Why do so many young, previously healthy soldiers come back from the Middle East with respiratory problems, some so bad they can no longer pass a physical required for active duty? The question was made more urgent with the results of a new study showing that Iraq and Afghanistan veterans do indeed have a higher rate of respiratory illness than soldiers deployed in other areas. The study, thought to be the largest of its kind, shows that 14.5% of Iraq or Afghanistan veterans had respiratory illness, compared to just 1.8% of veterans deployed elsewhere, the Wall Street Journal reports.

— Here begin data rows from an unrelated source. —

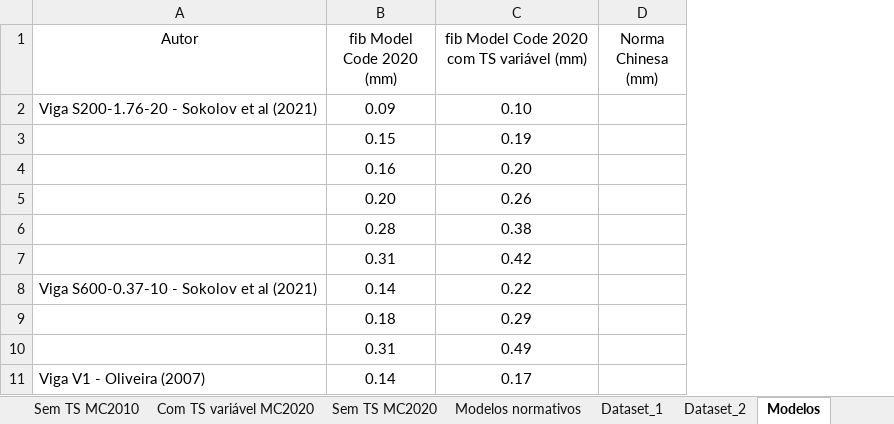
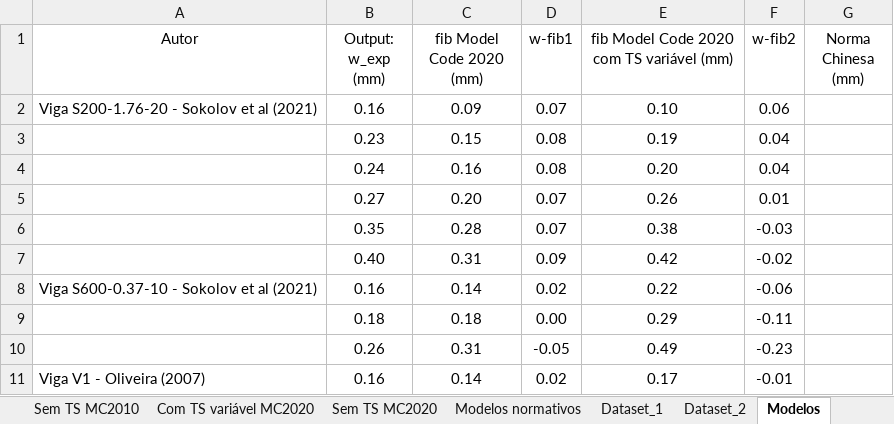
Before and after one commit to wmpjrufg/crack_prediction_symbolic_regression, an Excel workbook: data_models_rv1.xlsx, sheet Modelos, drawn as a sheet; only a part is shown; values as stored, in another font and other column widths than the file's, no borders; the diff names each change by its address in the sheet, - before the commit and + after, or states it on an @@ line.

```diff
--- a/data_models_rv1.xlsx (sheet Modelos)
+++ b/data_models_rv1.xlsx (sheet Modelos)
+column B (Output: w_exp (mm)), rows 2-11: 0.16 | 0.23 | 0.24 | 0.27 | 0.35 | 0.40 | 0.16 | 0.18 | 0.26 | 0.16
+column D (w-fib1), rows 2-11: 0.07 | 0.08 | 0.08 | 0.07 | 0.07 | 0.09 | 0.02 | 0.00 | -0.05 | 0.02
+column F (w-fib2), rows 2-11: 0.06 | 0.04 | 0.04 | 0.01 | -0.03 | -0.02 | -0.06 | -0.11 | -0.23 | -0.01
```
Also changed, not shown: data_models_rv0.xlsx, 1 other file.
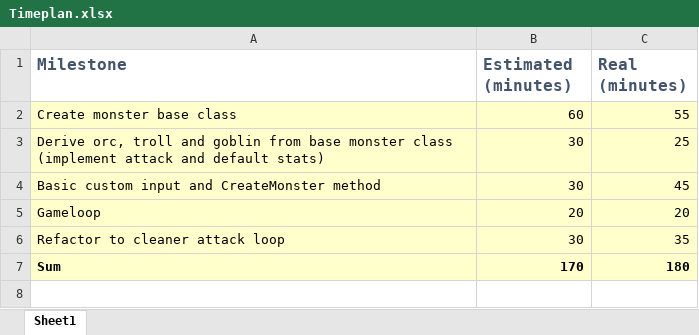
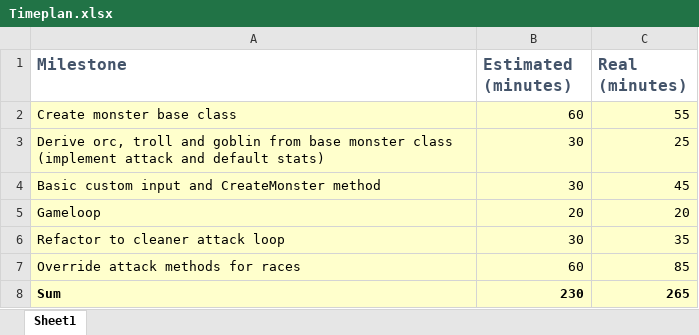
Before and after one commit to fabianw96/MonsterFight, an Excel workbook: Timeplan.xlsx, sheet Sheet1, drawn as a sheet; values as stored, in another font and other column widths than the file's, no borders; addresses are those after the commit; the diff names each change by its address in the sheet, - before the commit and + after, or states it on an @@ line.

Commit message:
Created monsterfactory, attack overrides
To do:
Goblin attack override
Limit user input

```diff
--- a/Timeplan.xlsx (sheet Sheet1)
+++ b/Timeplan.xlsx (sheet Sheet1)
+row 7: Override attack methods for races | 60 | 85
-B8 (Estimated (minutes)): 170
+B8 (Estimated (minutes)): 230
-C8 (Real (minutes)): 180
+C8 (Real (minutes)): 265
```
Also changed, not shown: 7 other files.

Toxins from “burn pits,” where trash and even medical waste has been burned in the past, could be to blame. One 31-year-old recalls plumes of thick, black smoke that gave him weeklong headaches; he is now on disability for chronic respiratory pulmonary disorder. Since 2009, however, steps have been taken to improve or halt the use of such pits. Other possible culprits include dust storms and blast pressure from explosives. Determining the scope of the problem is difficult for multiple reasons, including the fact that post-traumatic stress disorder can also impair breathing. Says one expert, "I don't think we have a sense for how big the problem is at all.”